## ACTIVITY
In how many lines of the records does "merged" appear? Answer with one number.

*** DATASET RECORDS Section Begins ***

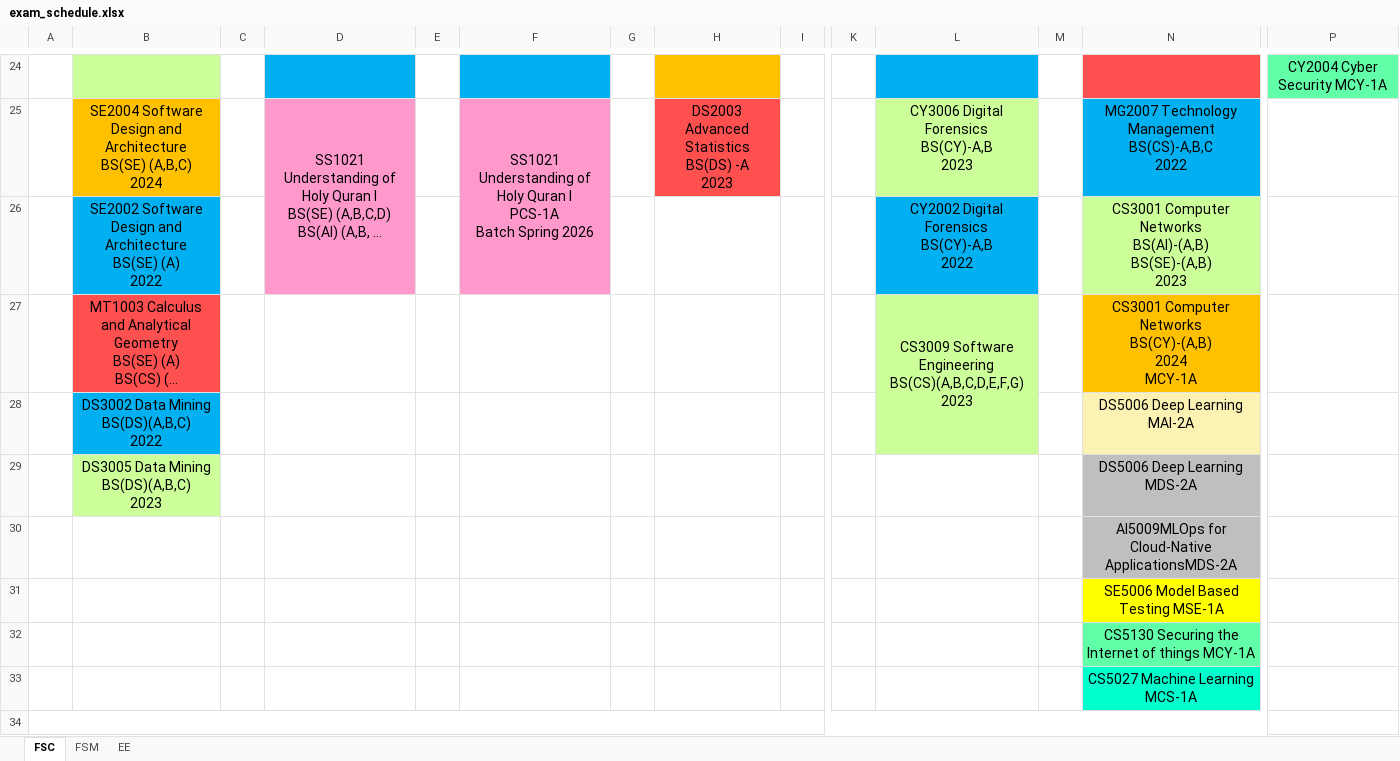
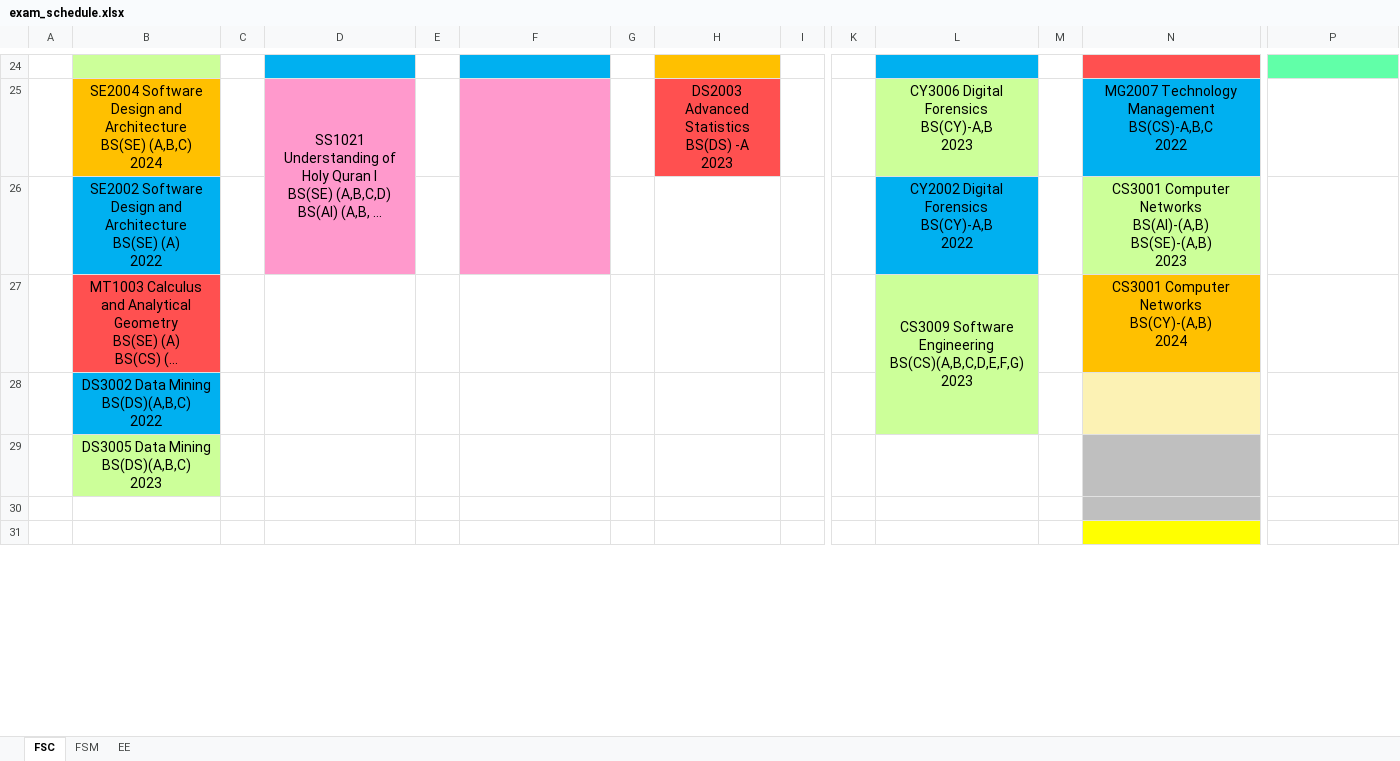
Before and after one commit to ammarasad2005/Exam-Table, an Excel workbook: exam_schedule.xlsx, sheet FSC, drawn as a sheet; only a part is shown, gaps mark what is left out; long unchanged cells end in …; values as stored, in another font and other column widths than the file's, no borders; conditional formats not drawn; removed rows and columns are numbered as before the commit, all else as after; rows hold the shown columns only; ↵ is a line break in a cell; the diff covers the shown part only; the diff names each change by its address in the sheet, - before the commit and + after, or states it on an @@ line.

```diff
--- a/exam_schedule.xlsx (sheet FSC)
+++ b/exam_schedule.xlsx (sheet FSC)
-P24: CY2004 Cyber Security MCY-1A
+P24: (empty)
-F25: SS1021 Understanding of Holy Quran I ↵ PCS-1A ↵ Batch Spring 2026
+F25: (empty)
-N27: …BS(CY)-(A,B) ↵ 2024 ↵ MCY-1A
+N27: …BS(CY)-(A,B) ↵ 2024
-N28: DS5006 Deep Learning MAI-2A
+N28: (empty)
-N29: DS5006 Deep Learning MDS-2A
+N29: (empty)
-row 30:  |  |  |  |  |  |  |  |  |  |  |  | AI5009MLOps for Cloud-Native ApplicationsMDS-2A
-row 31:  |  |  |  |  |  |  |  |  |  |  |  | SE5006 Model Based Testing MSE-1A
-row 32:  |  |  |  |  |  |  |  |  |  |  |  | CS5130 Securing the Internet of things MCY-1A
-row 33:  |  |  |  |  |  |  |  |  |  |  |  | CS5027 Machine Learning MCS-1A
-A34:N34 merged
-N30 fill: none
+N30 fill: #BFBFBF
+row 31: (empty)
```
Also changed, not shown: 5 added rows, 2 removed rows, 14 edited cells, cell formats and merged cells elsewhere in this sheet, sheet FSM, sheet EE.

*** DATASET RECORDS Section Ends ***

## RESULT
2